[The Pencil of Nature, Part 2, pl. 10]
Hans P. Kraus, Jr., Inc.
Taken from the reproductions in Larry J. Schaaf, H. Fox Talbot's The Pencil of Nature; Anniversary Facsimile (New York: Hans P. Kraus, Jr. Inc., 1989). The originals selected for this publication were the best single examples available for each plate. Not to be reproduced without permission of H.P. Kraus, Jr.
One advantage of the discovery of the Photographic Art will be, that it will enable us to introduce into our pictures a multitude of minute details which add to the truth and reality of the representation, but which no artist would take the trouble to copy faithfully from nature.
Contenting himself with a general effect, he would probably deem it beneath his genius to copy every accident of light and shade; nor could he do so indeed, without a disproportionate expenditure of time and trouble, which might be otherwise much better employed.
Nevertheless, it is well to have the means at our disposal of introducing these minutiae without any additional trouble, for they will sometimes be found to give an air of variety beyond expectation to the scene represented.

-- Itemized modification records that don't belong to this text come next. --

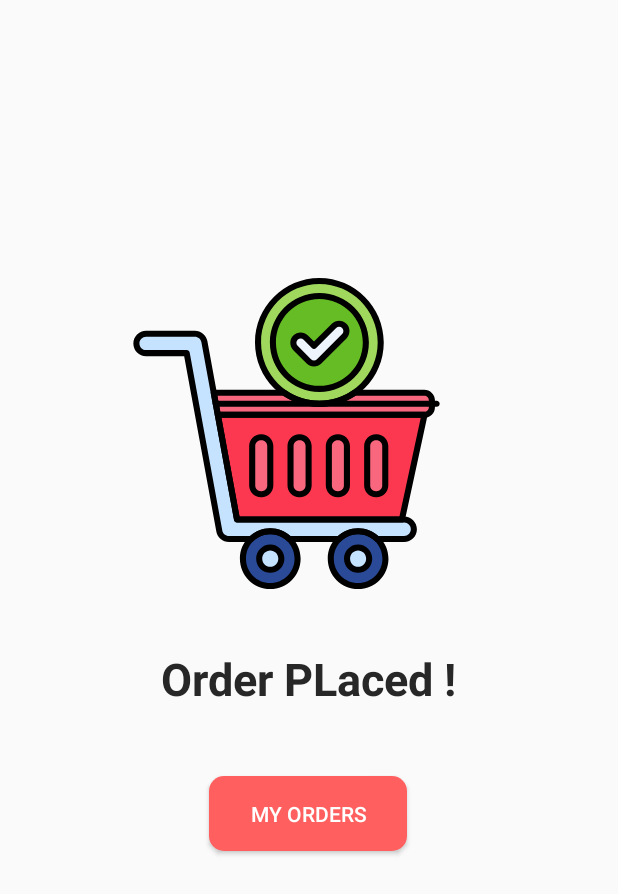
After one commit to Mandar800/E-Farm, an Android app: the layout order_placed.xml on its own in the app's theme, with its tools: preview values and no code run, on a phone screen of 412 x 824 dp. The commit adds this screen. Shown: the top 894 px of the screen. Run offline under Robolectric (Android 15) with nearby library versions, the phone set to English and light mode, and no system bars; network calls fail.

Commit message:
Bug fixes and new order Successful layout

```diff
--- a/app/src/main/java/com/example/emandi/Login.java
+++ b/app/src/main/java/com/example/emandi/Login.java
@@ -31,7 +31,9 @@ import com.android.volley.toolbox.StringRequest;
 import com.google.android.gms.common.api.ApiException;
 import com.google.android.gms.common.api.ResolvableApiException;
 import com.google.android.gms.location.FusedLocationProviderClient;
+import com.google.android.gms.location.LocationCallback;
 import com.google.android.gms.location.LocationRequest;
+import com.google.android.gms.location.LocationResult;
 import com.google.android.gms.location.LocationServices;
 import com.google.android.gms.location.LocationSettingsRequest;
 import com.google.android.gms.location.LocationSettingsResponse;
@@ -81,6 +83,7 @@ public class Login extends AppCompatActivity {
             Intent i = new Intent(getApplicationContext(), MainActivity.class);
             startActivity(i);
         }
+
         super.onCreate(savedInstanceState);
         setContentView(R.layout.activity_login);
         getSupportActionBar().hide();
@@ -121,15 +124,30 @@ public class Login extends AppCompatActivity {
         locationButoon.setOnClickListener(new View.OnClickListener() {
             @Override
             public void onClick(View view) {
+
                 if (ActivityCompat.checkSelfPermission(Login.this, Manifest.permission.ACCESS_FINE_LOCATION) == PackageManager.PERMISSION_GRANTED) {
                     locationRequest = LocationRequest.create();
                     locationRequest.setPriority(LocationRequest.PRIORITY_HIGH_ACCURACY);
                     locationRequest.setInterval(5000);
                     locationRequest.setFastestInterval(1000);
 
+
+                    LocationCallback mLocationCallback = new LocationCallback() {
+                        @Override
+                        public void onLocationResult(LocationResult locationResult) {
+                            if (locationResult == null) {
+                                return;
+                            }
+                            for (Location location : locationResult.getLocations()) {
+                                if (location != null) {
+                                    //TODO: UI updates.
+                                }
+                            }
+                        }
+                    };
+                    LocationServices.getFusedLocationProviderClient(getApplicationContext()).requestLocationUpdates(locationRequest, mLocationCallback, null);
                     LocationSettingsRequest.Builder builder = new LocationSettingsRequest.Builder().addLocationRequest(locationRequest);
                     builder.setAlwaysShow(true);
-
                     Task<LocationSettingsResponse> result = LocationServices.getSettingsClient(getApplicationContext()).checkLocationSettings(builder.build());
                     result.addOnCompleteListener(new OnCompleteListener<LocationSettingsResponse>() {
                         @Override
@@ -155,9 +173,7 @@ public class Login extends AppCompatActivity {
                         }
                     });
 
-
-
-                    getLocatin();
+                    getLocation();
                 } else {
                     ActivityCompat.requestPermissions(Login.this, new String[]{Manifest.permission.ACCESS_FINE_LOCATION}, 44);
                 }
@@ -168,7 +184,7 @@ public class Login extends AppCompatActivity {
     }
 
     @SuppressLint("MissingPermission")
-    public void getLocatin() {
+    public void getLocation() {
 
         locationProviderClient.getLastLocation()
                 .addOnSuccessListener(this, new OnSuccessListener<Location>() {
@@ -432,8 +448,24 @@ public class Login extends AppCompatActivity {
                 return params;
             }
         };
+        mQueue.add(sr);
+    }
+    int backButtonCount=0;
+    @Override
+    public void onBackPressed()
+    {
 
-        mQueue.add(sr);
-
+        if(backButtonCount >= 1)
+        {
+            Intent intent = new Intent(Intent.ACTION_MAIN);
+            intent.addCategory(Intent.CATEGORY_HOME);
+            intent.setFlags(Intent.FLAG_ACTIVITY_NEW_TASK);
+            startActivity(intent);
+        }
+        else
+        {
+            Toast.makeText(this, "Press the back button once again to close the application.", Toast.LENGTH_SHORT).show();
+            backButtonCount++;
+        }
     }
 }
--- a/app/src/main/java/com/example/emandi/MainActivity.java
+++ b/app/src/main/java/com/example/emandi/MainActivity.java
@@ -9,6 +9,7 @@ import androidx.recyclerview.widget.RecyclerView;
 import android.app.ProgressDialog;
 import android.content.Intent;
 import android.os.Bundle;
+import android.service.controls.templates.ToggleRangeTemplate;
 import android.view.Menu;
 import android.view.MenuItem;
 
@@ -34,7 +35,7 @@ import org.json.JSONObject;
 import org.w3c.dom.Text;
 
 public class MainActivity extends AppCompatActivity {
-
+    public static int CLEAR_CART=0;
     RecyclerView mRecyclerView;
     MyAdapter myAdapter;
     ArrayList<Model> models ;
@@ -110,9 +111,6 @@ public class MainActivity extends AppCompatActivity {
         mQueue.add(ObjRequest);
 
     }
-    private void showJSON(String response) {
-
-    }
 
     @Override
     public boolean onCreateOptionsMenu(Menu menu) {
@@ -161,6 +159,18 @@ public class MainActivity extends AppCompatActivity {
 
         return super.onOptionsItemSelected(item);
     }
+
+    @Override
+    protected void onResume() {
+        if(CLEAR_CART==1){
+
+            myAdapter = new MyAdapter(this,models);
+            mRecyclerView.setAdapter(myAdapter);
+
+        }
+        super.onResume();
+    }
+
     int backButtonCount=0;
     @Override
     public void onBackPressed()
--- a/app/src/main/java/com/example/emandi/Profile_activity.java
+++ b/app/src/main/java/com/example/emandi/Profile_activity.java
@@ -1,9 +1,12 @@
 package com.example.emandi;
 
 import androidx.appcompat.app.AppCompatActivity;
+import androidx.cardview.widget.CardView;
 
+import android.content.Intent;
 import android.content.SharedPreferences;
 import android.os.Bundle;
+import android.view.View;
 import android.widget.TextView;
 
 import org.w3c.dom.Text;
@@ -24,11 +27,20 @@ public class Profile_activity extends AppCompatActivity {
         num.setText(sharedPreferences.getString("no",""));
         add.setText(sharedPreferences.getString("add",""));
 
+        CardView logout = findViewById(R.id.logout);
+        logout.setOnClickListener(new View.OnClickListener() {
+            @Override
+            public void onClick(View view) {
 
-
-
-
-
+                SharedPreferences preferences =getSharedPreferences(Login.SHARED_PREFS,MODE_PRIVATE);
+                SharedPreferences.Editor editor = preferences.edit();
+                editor.clear();
+                editor.apply();
+                finishAffinity();
+                Intent i = new Intent(getApplicationContext(),Login.class);
+                startActivity(i);
+            }
+        });
 
     }
     public void onBackPressed() {
--- a/app/src/main/java/com/example/emandi/cart_activity.java
+++ b/app/src/main/java/com/example/emandi/cart_activity.java
@@ -34,6 +34,7 @@ public class cart_activity extends AppCompatActivity {
     public RequestQueue mQueue;
     public int order_id;
     HashMap<Integer,Integer> cartlist ;
+    ArrayList<Model> list;
     @Override
     protected void onCreate(Bundle savedInstanceState) {
         super.onCreate(savedInstanceState);
@@ -41,7 +42,7 @@ public class cart_activity extends AppCompatActivity {
         sharedPreferences = getSharedPreferences(Login.SHARED_PREFS,MODE_PRIVATE);
         SharedPreferences.Editor editor = sharedPreferences.edit();
         Bundle extra =  getIntent().getBundleExtra("cart");
-        final ArrayList<Model> list = (ArrayList<Model>) extra.getSerializable("objects");
+        list = (ArrayList<Model>) extra.getSerializable("objects");
         if(list.isEmpty()){
             setContentView(R.layout.empty_cart);
             Button shop = findViewById(R.id.shopnow);
@@ -103,9 +104,11 @@ public class cart_activity extends AppCompatActivity {
                     String success = jsonobject.getString("success");
 
                     if(success.equals("1")) {
-                        Toast.makeText(getApplicationContext(), "success", Toast.LENGTH_LONG).show();
-
-
+                        //Toast.makeText(getApplicationContext(), "success", Toast.LENGTH_LONG).show();
+                        list.clear();
+                        cartlist.clear();
+                        MainActivity.CLEAR_CART=1;
+                        setContentView(R.layout.order_placed);
                         //Toast.makeText(Login.this,sharedPreferences.getString("un",""),Toast.LENGTH_LONG).show();
                     }
                     else{
@@ -115,7 +118,7 @@ public class cart_activity extends AppCompatActivity {
                     progressDialog.dismiss();
 
                 } catch (JSONException e) {
-
+                    Toast.makeText(getApplicationContext(), "Order Failed ", Toast.LENGTH_LONG).show();
                     e.printStackTrace();
                     progressDialog.dismiss();
                 }
--- /dev/null
+++ b/app/src/main/res/drawable/ic_checkout.xml
@@ -0,0 +1,93 @@
+<vector xmlns:android="http://schemas.android.com/apk/res/android"
+    android:width="512dp"
+    android:height="512dp"
+    android:viewportWidth="256"
+    android:viewportHeight="256">
+  <path
+      android:pathData="m241.4,112.608h-169.956l15.808,86.243h135.738l18.625,-86.253c-0.073,0.002 -0.143,0.01 -0.215,0.01z"
+      android:fillColor="#fc3850"/>
+  <path
+      android:pathData="M186.947,231.004m-22.495,0a22.495,22.495 0,1 1,44.99 0a22.495,22.495 0,1 1,-44.99 0"
+      android:fillColor="#2a4a97"/>
+  <path
+      android:pathData="M114.637,231.004m-22.495,0a22.495,22.495 0,1 1,44.99 0a22.495,22.495 0,1 1,-44.99 0"
+      android:fillColor="#2a4a97"/>
+  <path
+      android:pathData="m224.829,198.851h-137.577l-26.846,-146.458c-0.698,-3.806 -4.014,-6.569 -7.883,-6.569h-40.071c-4.426,0 -8.014,3.588 -8.014,8.014s3.588,8.014 8.014,8.014h33.392l26.846,146.458c0.698,3.806 4.014,6.569 7.883,6.569h18.398c4.051,-3.937 9.571,-6.37 15.666,-6.37s11.615,2.434 15.666,6.37h40.979c4.051,-3.937 9.571,-6.37 15.666,-6.37s11.615,2.434 15.666,6.37h22.216c4.426,0 8.014,-3.588 8.014,-8.014 -0.001,-4.426 -3.589,-8.014 -8.015,-8.014z"
+      android:fillColor="#c5e3ff"/>
+  <path
+      android:pathData="m241.4,94.393h-57.422c-8.192,5.734 -18.157,9.109 -28.916,9.109s-20.724,-3.375 -28.916,-9.109h-58.041l3.339,18.215h169.956c3.458,0 6.287,-2.829 6.287,-6.287v-5.641c0,-3.458 -2.829,-6.287 -6.287,-6.287z"
+      android:fillColor="#f9677f"/>
+  <path
+      android:pathData="M186.947,231.004m-9.119,0a9.119,9.119 0,1 1,18.238 0a9.119,9.119 0,1 1,-18.238 0"
+      android:fillColor="#c5e3ff"/>
+  <path
+      android:pathData="M114.637,231.004m-9.119,0a9.119,9.119 0,1 1,18.238 0a9.119,9.119 0,1 1,-18.238 0"
+      android:fillColor="#c5e3ff"/>
+  <path
+      android:pathData="m107.48,131.149h-0.542c-3.945,0 -7.173,3.228 -7.173,7.173v32.443c0,3.945 3.228,7.173 7.173,7.173h0.542c3.945,0 7.173,-3.228 7.173,-7.173v-32.443c0,-3.945 -3.228,-7.173 -7.173,-7.173z"
+      android:fillColor="#f9677f"/>
+  <path
+      android:pathData="m139.027,131.149h-0.542c-3.945,0 -7.173,3.228 -7.173,7.173v32.443c0,3.945 3.228,7.173 7.173,7.173h0.542c3.945,0 7.173,-3.228 7.173,-7.173v-32.443c0,-3.945 -3.228,-7.173 -7.173,-7.173z"
+      android:fillColor="#f9677f"/>
+  <path
+      android:pathData="m170.574,131.149h-0.542c-3.945,0 -7.173,3.228 -7.173,7.173v32.443c0,3.945 3.228,7.173 7.173,7.173h0.542c3.945,0 7.173,-3.228 7.173,-7.173v-32.443c0,-3.945 -3.227,-7.173 -7.173,-7.173z"
+      android:fillColor="#f9677f"/>
+  <path
+      android:pathData="m202.122,131.149h-0.542c-3.945,0 -7.173,3.228 -7.173,7.173v32.443c0,3.945 3.228,7.173 7.173,7.173h0.542c3.945,0 7.173,-3.228 7.173,-7.173v-32.443c0,-3.945 -3.228,-7.173 -7.173,-7.173z"
+      android:fillColor="#f9677f"/>
+  <path
+      android:pathData="M155.062,53.002m-50.5,0a50.5,50.5 0,1 1,101 0a50.5,50.5 0,1 1,-101 0"
+      android:fillColor="#a0d85d"/>
+  <path
+      android:pathData="M155.062,53.002m-38.25,0a38.25,38.25 0,1 1,76.5 0a38.25,38.25 0,1 1,-76.5 0"
+      android:fillColor="#66bc24"/>
+  <path
+      android:pathData="m150.64,70.401c-1.537,0 -3.073,-0.586 -4.246,-1.759l-11.006,-11.006c-2.344,-2.344 -2.344,-6.146 0,-8.49 2.345,-2.344 6.146,-2.344 8.491,0l6.76,6.76 16.45,-16.451c2.345,-2.344 6.146,-2.344 8.491,0 2.344,2.344 2.344,6.146 0,8.49l-20.696,20.696c-1.171,1.173 -2.707,1.76 -4.244,1.76z"
+      android:fillColor="#edf4fc"/>
+  <path
+      android:fillColor="#FF000000"
+      android:pathData="m222.989,201.351h-135.737c-1.207,0 -2.241,-0.862 -2.459,-2.049l-15.808,-86.243c-0.134,-0.729 0.063,-1.481 0.539,-2.051s1.179,-0.899 1.92,-0.899h169.916c0.052,-0.003 0.153,-0.009 0.17,-0.009 0.744,-0.017 1.509,0.305 2.003,0.896 0.493,0.591 0.688,1.377 0.524,2.131l-18.625,86.253c-0.247,1.15 -1.265,1.971 -2.443,1.971zM89.335,196.351h131.636l17.543,-81.243h-164.07z"/>
+  <path
+      android:fillColor="#FF000000"
+      android:pathData="m186.947,255.998c-13.782,0 -24.994,-11.212 -24.994,-24.994s11.212,-24.995 24.994,-24.995 24.995,11.212 24.995,24.995c0,13.782 -11.213,24.994 -24.995,24.994zM186.947,211.009c-11.024,0 -19.994,8.97 -19.994,19.995s8.97,19.994 19.994,19.994c11.025,0 19.995,-8.969 19.995,-19.994s-8.969,-19.995 -19.995,-19.995z"/>
+  <path
+      android:fillColor="#FF000000"
+      android:pathData="m155.062,106.002c-29.224,0 -53,-23.776 -53,-53s23.776,-53 53,-53c29.225,0 53,23.776 53,53s-23.775,53 -53,53zM155.062,5.002c-26.467,0 -48,21.533 -48,48s21.533,48 48,48 48,-21.533 48,-48 -21.533,-48 -48,-48z"/>
+  <path
+      android:fillColor="#FF000000"
+      android:pathData="m114.637,255.998c-13.782,0 -24.995,-11.212 -24.995,-24.994s11.212,-24.995 24.995,-24.995 24.995,11.212 24.995,24.995c0,13.782 -11.213,24.994 -24.995,24.994zM114.637,211.009c-11.025,0 -19.995,8.97 -19.995,19.995s8.97,19.994 19.995,19.994 19.995,-8.969 19.995,-19.994 -8.97,-19.995 -19.995,-19.995z"/>
+  <path
+      android:fillColor="#FF000000"
+      android:pathData="m224.829,217.379h-22.216c-0.65,0 -1.275,-0.254 -1.742,-0.707 -3.758,-3.652 -8.703,-5.663 -13.924,-5.663 -5.22,0 -10.165,2.011 -13.924,5.663 -0.467,0.454 -1.092,0.707 -1.742,0.707h-40.979c-0.65,0 -1.275,-0.253 -1.742,-0.707 -3.758,-3.652 -8.703,-5.663 -13.924,-5.663s-10.166,2.011 -13.923,5.663c-0.466,0.453 -1.091,0.707 -1.742,0.707h-18.398c-5.077,0 -9.426,-3.625 -10.342,-8.619l-26.47,-144.408h-31.309c-5.798,0 -10.515,-4.717 -10.515,-10.514s4.717,-10.514 10.515,-10.514h40.071c5.077,0 9.426,3.625 10.342,8.618l26.47,144.41h135.494c5.797,0 10.514,4.717 10.514,10.514s-4.717,10.513 -10.514,10.513zM203.598,212.379h21.231c3.04,0 5.514,-2.474 5.514,-5.514s-2.474,-5.514 -5.514,-5.514h-137.577c-1.207,0 -2.241,-0.862 -2.459,-2.049l-26.846,-146.459c-0.48,-2.619 -2.762,-4.52 -5.424,-4.52h-40.071c-3.041,0 -5.515,2.474 -5.515,5.514s2.474,5.514 5.515,5.514h33.392c1.207,0 2.241,0.862 2.459,2.049l26.846,146.458c0.48,2.619 2.761,4.52 5.424,4.52h17.414c4.594,-4.116 10.466,-6.37 16.65,-6.37s12.056,2.254 16.65,6.37h39.01c4.595,-4.115 10.468,-6.37 16.65,-6.37 6.185,0.001 12.057,2.256 16.651,6.371z"/>
+  <path
+      android:fillColor="#FF000000"
+      android:pathData="m241.399,115.108h-169.955c-1.207,0 -2.241,-0.862 -2.459,-2.049l-3.339,-18.215c-0.134,-0.729 0.063,-1.481 0.539,-2.051s1.178,-0.899 1.92,-0.899h58.042c0.513,0 1.013,0.158 1.434,0.452 8.092,5.664 17.595,8.657 27.482,8.657 9.888,0 19.391,-2.994 27.482,-8.657 0.42,-0.294 0.921,-0.452 1.434,-0.452h57.421c4.846,0 8.787,3.942 8.787,8.787v5.641c0,4.845 -3.942,8.786 -8.788,8.786zM73.527,110.108h167.872c2.088,0 3.787,-1.699 3.787,-3.787v-5.641c0,-2.088 -1.699,-3.787 -3.787,-3.787h-56.644c-8.792,5.962 -19.041,9.109 -29.693,9.109s-20.901,-3.147 -29.694,-9.109h-54.263z"/>
+  <path
+      android:fillColor="#FF000000"
+      android:pathData="m155.062,93.752c-22.47,0 -40.75,-18.28 -40.75,-40.75s18.28,-40.75 40.75,-40.75 40.75,18.28 40.75,40.75 -18.28,40.75 -40.75,40.75zM155.062,17.252c-19.713,0 -35.75,16.038 -35.75,35.75s16.037,35.75 35.75,35.75 35.75,-16.038 35.75,-35.75 -16.037,-35.75 -35.75,-35.75z"/>
+  <path
+      android:fillColor="#FF000000"
+      android:pathData="m150.641,72.901c-2.271,0 -4.406,-0.885 -6.014,-2.491l-11.005,-11.006c-1.606,-1.606 -2.491,-3.742 -2.491,-6.013s0.885,-4.407 2.491,-6.013c3.314,-3.314 8.71,-3.314 12.026,-0.001l4.992,4.994 14.683,-14.683c3.314,-3.315 8.71,-3.316 12.026,0 1.606,1.606 2.491,3.742 2.491,6.013s-0.885,4.407 -2.491,6.013l-20.696,20.696c-1.605,1.606 -3.741,2.491 -6.012,2.491zM139.635,49.89c-0.897,0 -1.794,0.341 -2.478,1.024 -0.662,0.662 -1.026,1.542 -1.026,2.477 0,0.936 0.364,1.816 1.026,2.478l11.005,11.005c1.324,1.323 3.633,1.324 4.955,0l20.697,-20.696c0.662,-0.662 1.026,-1.542 1.026,-2.478s-0.364,-1.815 -1.026,-2.477c-1.367,-1.366 -3.589,-1.366 -4.956,0l-16.45,16.451c-0.469,0.469 -1.104,0.732 -1.768,0.732 -0.663,0 -1.299,-0.264 -1.768,-0.732l-6.76,-6.761c-0.682,-0.682 -1.58,-1.023 -2.477,-1.023z"/>
+  <path
+      android:fillColor="#FF000000"
+      android:pathData="m251.562,106.002h-181.788c-1.381,0 -2.5,-1.119 -2.5,-2.5s1.119,-2.5 2.5,-2.5h181.788c1.381,0 2.5,1.119 2.5,2.5s-1.119,2.5 -2.5,2.5z"/>
+  <path
+      android:fillColor="#FF000000"
+      android:pathData="m186.947,242.623c-6.407,0 -11.619,-5.212 -11.619,-11.619s5.212,-11.62 11.619,-11.62 11.619,5.212 11.619,11.62c0,6.407 -5.212,11.619 -11.619,11.619zM186.947,224.384c-3.649,0 -6.619,2.97 -6.619,6.62s2.97,6.619 6.619,6.619 6.619,-2.969 6.619,-6.619 -2.969,-6.62 -6.619,-6.62z"/>
+  <path
+      android:fillColor="#FF000000"
+      android:pathData="m114.637,242.623c-6.407,0 -11.619,-5.212 -11.619,-11.619s5.212,-11.62 11.619,-11.62 11.62,5.212 11.62,11.62c-0.001,6.407 -5.213,11.619 -11.62,11.619zM114.637,224.384c-3.65,0 -6.619,2.97 -6.619,6.62s2.969,6.619 6.619,6.619 6.62,-2.969 6.62,-6.619 -2.97,-6.62 -6.62,-6.62z"/>
+  <path
+      android:fillColor="#FF000000"
+      android:pathData="m107.48,180.438h-0.542c-5.333,0 -9.673,-4.339 -9.673,-9.673v-32.443c0,-5.333 4.339,-9.673 9.673,-9.673h0.542c5.333,0 9.673,4.339 9.673,9.673v32.443c0,5.334 -4.34,9.673 -9.673,9.673zM106.938,133.649c-2.577,0 -4.673,2.096 -4.673,4.673v32.443c0,2.577 2.096,4.673 4.673,4.673h0.542c2.577,0 4.673,-2.096 4.673,-4.673v-32.443c0,-2.577 -2.096,-4.673 -4.673,-4.673z"/>
+  <path
+      android:fillColor="#FF000000"
+      android:pathData="m139.027,180.438h-0.542c-5.334,0 -9.673,-4.339 -9.673,-9.673v-32.443c0,-5.333 4.339,-9.673 9.673,-9.673h0.542c5.334,0 9.673,4.339 9.673,9.673v32.443c0,5.334 -4.339,9.673 -9.673,9.673zM138.485,133.649c-2.576,0 -4.673,2.096 -4.673,4.673v32.443c0,2.577 2.097,4.673 4.673,4.673h0.542c2.576,0 4.673,-2.096 4.673,-4.673v-32.443c0,-2.577 -2.097,-4.673 -4.673,-4.673z"/>
+  <path
+      android:fillColor="#FF000000"
+      android:pathData="m170.574,180.438h-0.541c-5.334,0 -9.674,-4.339 -9.674,-9.673v-32.443c0,-5.333 4.34,-9.673 9.674,-9.673h0.541c5.334,0 9.673,4.339 9.673,9.673v32.443c0,5.334 -4.339,9.673 -9.673,9.673zM170.033,133.649c-2.577,0 -4.674,2.096 -4.674,4.673v32.443c0,2.577 2.097,4.673 4.674,4.673h0.541c2.576,0 4.673,-2.096 4.673,-4.673v-32.443c0,-2.577 -2.097,-4.673 -4.673,-4.673z"/>
+  <path
+      android:fillColor="#FF000000"
+      android:pathData="m202.122,180.438h-0.542c-5.334,0 -9.673,-4.339 -9.673,-9.673v-32.443c0,-5.333 4.339,-9.673 9.673,-9.673h0.542c5.334,0 9.673,4.339 9.673,9.673v32.443c0,5.334 -4.339,9.673 -9.673,9.673zM201.58,133.649c-2.576,0 -4.673,2.096 -4.673,4.673v32.443c0,2.577 2.097,4.673 4.673,4.673h0.542c2.576,0 4.673,-2.096 4.673,-4.673v-32.443c0,-2.577 -2.097,-4.673 -4.673,-4.673z"/>
+</vector>
--- a/app/src/main/res/layout/activity_profile_activity.xml
+++ b/app/src/main/res/layout/activity_profile_activity.xml
@@ -110,6 +110,7 @@
         </LinearLayout>
     </androidx.cardview.widget.CardView>
     <androidx.cardview.widget.CardView
+        android:id="@+id/myorders"
         android:layout_width="match_parent"
         android:layout_height="wrap_content"
         android:padding="10dp"
@@ -133,7 +134,7 @@
                 android:layout_width="wrap_content"
                 android:layout_height="wrap_content"
                 android:textSize="20dp"
-                android:text="Your Orders"
+                android:text="My Orders"
 
                 />
 
@@ -142,6 +143,7 @@
 
     </androidx.cardview.widget.CardView>
     <androidx.cardview.widget.CardView
+        android:id="@+id/logout"
         android:layout_width="match_parent"
         android:layout_height="wrap_content"
         android:padding="10dp"
--- a/app/src/main/res/layout/empty_cart.xml
+++ b/app/src/main/res/layout/empty_cart.xml
@@ -22,8 +22,8 @@
 
     <ImageView
         android:id="@+id/imageView"
-        android:layout_width="118dp"
-        android:layout_height="142dp"
+        android:layout_width="193dp"
+        android:layout_height="202dp"
         app:layout_constraintBottom_toTopOf="@+id/textView"
         app:layout_constraintEnd_toEndOf="parent"
         app:layout_constraintHorizontal_bias="0.498"
--- /dev/null
+++ b/app/src/main/res/layout/order_placed.xml
@@ -0,0 +1,50 @@
+<?xml version="1.0" encoding="utf-8"?>
+<androidx.constraintlayout.widget.ConstraintLayout
+    xmlns:android="http://schemas.android.com/apk/res/android"
+    xmlns:app="http://schemas.android.com/apk/res-auto"
+    xmlns:tools="http://schemas.android.com/tools"
+    android:layout_width="match_parent"
+    android:layout_height="match_parent">
+
+    <ImageView
+        android:id="@+id/imageView2"
+        android:layout_width="207dp"
+        android:layout_height="286dp"
+        app:layout_constraintBottom_toBottomOf="parent"
+        app:layout_constraintEnd_toEndOf="parent"
+        app:layout_constraintHorizontal_bias="0.426"
+        app:layout_constraintStart_toStartOf="parent"
+        app:layout_constraintTop_toTopOf="parent"
+        app:layout_constraintVertical_bias="0.271"
+        app:srcCompat="@drawable/ic_checkout"
+        tools:ignore="VectorDrawableCompat" />
+
+    <TextView
+        android:id="@+id/textView2"
+        android:layout_width="wrap_content"
+        android:layout_height="wrap_content"
+        android:text="Order PLaced !"
+        android:textSize="30dp"
+        android:textColor="@color/font"
+        android:textStyle="bold"
+        app:layout_constraintBottom_toBottomOf="parent"
+        app:layout_constraintEnd_toEndOf="parent"
+        app:layout_constraintHorizontal_bias="0.497"
+        app:layout_constraintStart_toStartOf="parent"
+        app:layout_constraintTop_toBottomOf="@+id/imageView2"
+        app:layout_constraintVertical_bias="0.0" />
+
+    <Button
+        android:id="@+id/button"
+        android:layout_width="132dp"
+        android:layout_height="50dp"
+        android:background="@drawable/add_button"
+        android:text="My Orders"
+        android:textColor="@color/WHite"
+        app:layout_constraintBottom_toBottomOf="parent"
+        app:layout_constraintEnd_toEndOf="parent"
+        app:layout_constraintHorizontal_bias="0.498"
+        app:layout_constraintStart_toStartOf="parent"
+        app:layout_constraintTop_toBottomOf="@+id/textView2"
+        app:layout_constraintVertical_bias="0.148" />
+</androidx.constraintlayout.widget.ConstraintLayout>
```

H. Fox Talbot, The Pencil of Nature, (London: Longman, Brown, Green and Longmans, 1844)
For an analysis of this photograph: Juliet Hacking (ed.), 2012, Photography: The Whole Story, (Prestel), pp. 24-25